Poland has a four-season climate with cold winters and mild summers. In winter, temperatures can drop as low as -20°C and snowfall is common, so make sure you have warm clothing. See a 7 day weather forecast for the major cities in Poland.


Poland is a safe country to live in, with low crime rates and friendly people.

Overall, Poland is an excellent choice for expats. The country offers a high quality of life, low cost of living, and a welcoming community.

Poland tours & experiences

Warsaw Expat Pubs & Bars

Expat bars in Warsaw

Expat bars in Warsaw – updated 24 September 2022

Usually, one of the first things the newly arrived do is seek out the expat bars in Warsaw. It's a good way to make friends, learn the ropes from those who have lived and worked in the city for a while, enjoy some food from home and socialise.

The hospitality industry in Warsaw is very competitive. Rates are not cheap, especially around the city’s hotspots, so it’s not unusual to see bars open with a flourish of advertising activity one month – to then close down just a few months later.

If you talk to any of the British, Irish or American expats who have lived in Warsaw for a while, they will tell you outrageous yarns of legendary expat bars of the past such as Bar Below, Bradley’s Bar and Tortilla Factory. Those that are even older will reminisce about the hotel bars, which in fact were once the only safe place for expats to get a drink 30 years ago.

But that’s all irrelevant, then was then and now is now!

Nowadays, there really isn’t very much on offer in regard to a true, traditional expat bar with the one exception of Legends Bar at Emilii Plater 25, just a short stumble from the Marriot Hotel.

If an expat bar is where expats go to drink on a regular basis, then Legends ticks the box. The owners are Beata who is Polish and Graham who is from Liverpool, he’s an Evertonian who likes his football – reason number two why it’s an expat bar – you can watch the footie there.

Reason number 3 would be that they serve British grub such as steak and kidney pie with mashed potatoes and onion gravy, they also do a full English breakfast, fish & chips and other pub favourites.

Legends is a favourite with expats and locals alike, it’s not very big and can get crowded if there’s a good match on the telly or on quiz night, which happens on a Friday once every month.
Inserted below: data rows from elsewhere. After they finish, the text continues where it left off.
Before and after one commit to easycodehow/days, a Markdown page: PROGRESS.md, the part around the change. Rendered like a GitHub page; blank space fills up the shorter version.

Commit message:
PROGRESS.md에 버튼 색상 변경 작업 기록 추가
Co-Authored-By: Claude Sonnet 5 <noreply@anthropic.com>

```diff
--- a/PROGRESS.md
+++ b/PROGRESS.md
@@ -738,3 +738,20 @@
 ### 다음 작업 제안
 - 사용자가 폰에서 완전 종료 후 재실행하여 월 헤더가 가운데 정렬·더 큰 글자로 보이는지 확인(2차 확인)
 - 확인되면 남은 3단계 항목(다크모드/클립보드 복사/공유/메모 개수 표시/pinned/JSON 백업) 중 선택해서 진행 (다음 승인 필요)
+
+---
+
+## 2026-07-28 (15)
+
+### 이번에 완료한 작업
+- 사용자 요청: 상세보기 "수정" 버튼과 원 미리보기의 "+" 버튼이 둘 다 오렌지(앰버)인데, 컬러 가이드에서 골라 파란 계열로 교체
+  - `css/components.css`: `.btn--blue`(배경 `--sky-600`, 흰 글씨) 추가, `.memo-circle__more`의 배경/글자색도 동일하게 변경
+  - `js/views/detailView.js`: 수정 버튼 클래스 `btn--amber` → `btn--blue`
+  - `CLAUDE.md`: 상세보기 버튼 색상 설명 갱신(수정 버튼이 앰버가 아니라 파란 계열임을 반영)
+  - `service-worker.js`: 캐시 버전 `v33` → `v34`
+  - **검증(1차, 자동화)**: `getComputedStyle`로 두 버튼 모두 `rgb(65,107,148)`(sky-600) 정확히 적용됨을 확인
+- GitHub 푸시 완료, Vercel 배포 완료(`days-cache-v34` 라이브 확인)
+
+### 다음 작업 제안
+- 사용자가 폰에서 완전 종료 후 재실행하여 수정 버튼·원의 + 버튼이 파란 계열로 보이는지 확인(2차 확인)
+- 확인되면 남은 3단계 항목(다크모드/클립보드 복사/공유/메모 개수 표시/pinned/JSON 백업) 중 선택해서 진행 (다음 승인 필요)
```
There are usually a few British draught beers on offer in bottles in addition to draft Guinness and local lagers. The only drinks they don’t serve are cocktails, if you want Sex on the Beach – there’s plenty of cocktail bars a short walk away.
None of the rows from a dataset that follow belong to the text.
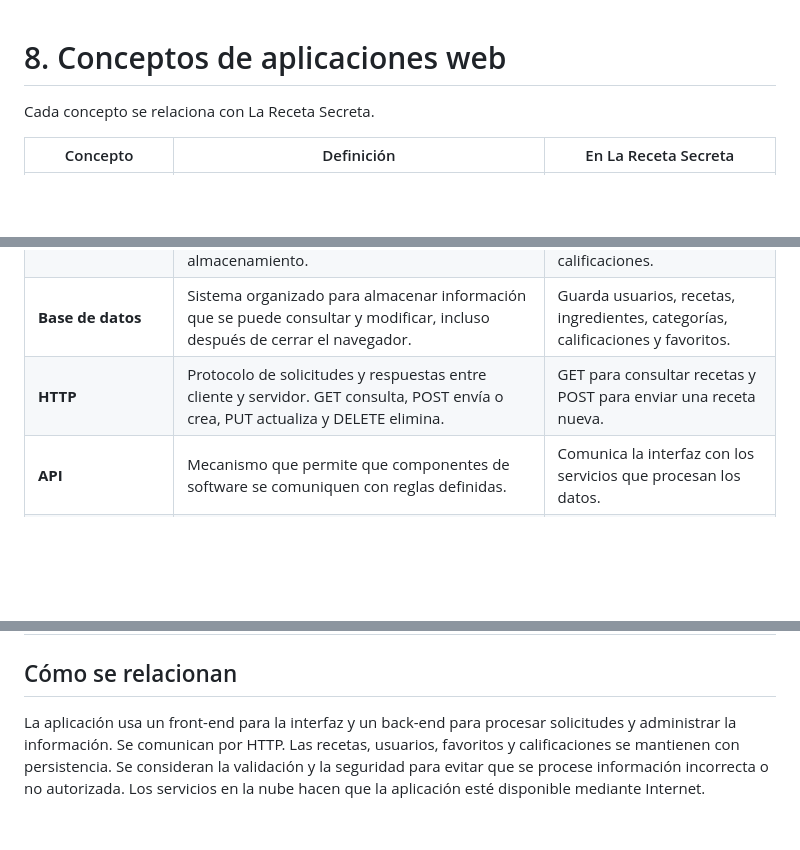
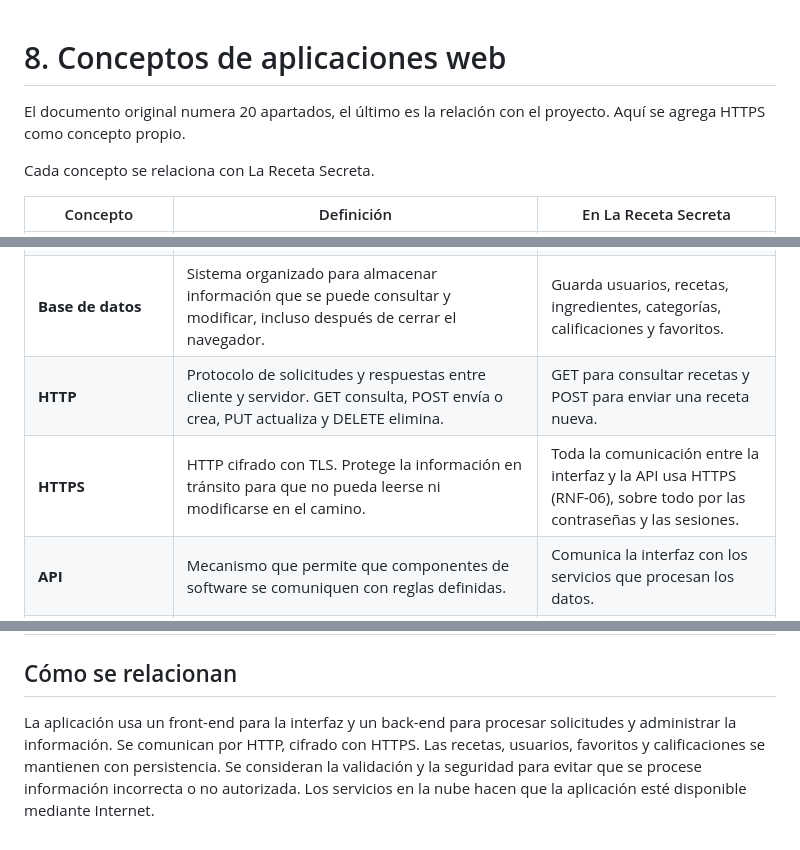
Before and after one commit to zamuxdev/la-receta-secreta, a Markdown page: docs/08-conceptos.md, 3 parts joined by grey strips. GitHub-like rendering; blank space fills up the shorter version.

Commit message:
Clarify HTTP vs HTTPS in introduction and glossary
Co-Authored-By: Claude Sonnet 5.5 <noreply@anthropic.com>

```diff
--- a/docs/08-conceptos.md
+++ b/docs/08-conceptos.md
@@ -1,4 +1,6 @@
 # 8. Conceptos de aplicaciones web
+
+El documento original numera 20 apartados, el último es la relación con el proyecto. Aquí se agrega HTTPS como concepto propio.
 
 Cada concepto se relaciona con La Receta Secreta.
 
@@ -12,6 +14,7 @@ Cada concepto se relaciona con La Receta Secreta.
 | **Back-end** | Parte que corre en el servidor: lógica de negocio, validación y comunicación con el almacenamiento. | Gestiona las operaciones de recetas, usuarios, favoritos y calificaciones. |
 | **Base de datos** | Sistema organizado para almacenar información que se puede consultar y modificar, incluso después de cerrar el navegador. | Guarda usuarios, recetas, ingredientes, categorías, calificaciones y favoritos. |
 | **HTTP** | Protocolo de solicitudes y respuestas entre cliente y servidor. GET consulta, POST envía o crea, PUT actualiza y DELETE elimina. | GET para consultar recetas y POST para enviar una receta nueva. |
+| **HTTPS** | HTTP cifrado con TLS. Protege la información en tránsito para que no pueda leerse ni modificarse en el camino. | Toda la comunicación entre la interfaz y la API usa HTTPS (RNF-06), sobre todo por las contraseñas y las sesiones. |
 | **API** | Mecanismo que permite que componentes de software se comuniquen con reglas definidas. | Comunica la interfaz con los servicios que procesan los datos. |
 | **Aplicación web dinámica** | Su contenido cambia según las solicitudes, los datos y las acciones del usuario. | Recetas, calificaciones y favoritos cambian conforme los usuarios participan. |
 | **Interfaz de usuario (UI)** | Elementos con los que una persona interactúa. Debe organizar la información con claridad. | Inicio, menú, buscador, categorías, tarjetas, formularios y favoritos. |
@@ -26,4 +29,4 @@ Cada concepto se relaciona con La Receta Secreta.
 
 ## Cómo se relacionan
 
-La aplicación usa un front-end para la interfaz y un back-end para procesar solicitudes y administrar la información. Se comunican por HTTP. Las recetas, usuarios, favoritos y calificaciones se mantienen con persistencia. Se consideran la validación y la seguridad para evitar que se procese información incorrecta o no autorizada. Los servicios en la nube hacen que la aplicación esté disponible mediante Internet.
+La aplicación usa un front-end para la interfaz y un back-end para procesar solicitudes y administrar la información. Se comunican por HTTP, cifrado con HTTPS. Las recetas, usuarios, favoritos y calificaciones se mantienen con persistencia. Se consideran la validación y la seguridad para evitar que se procese información incorrecta o no autorizada. Los servicios en la nube hacen que la aplicación esté disponible mediante Internet.
```
Also changed, not shown: docs/01-introduccion.md (+1 -1 lines).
If you're in Warsaw and fancy a pint and a bite to eat, then Legends is highly recommended.

Warsaw Old Town Tours & Experiences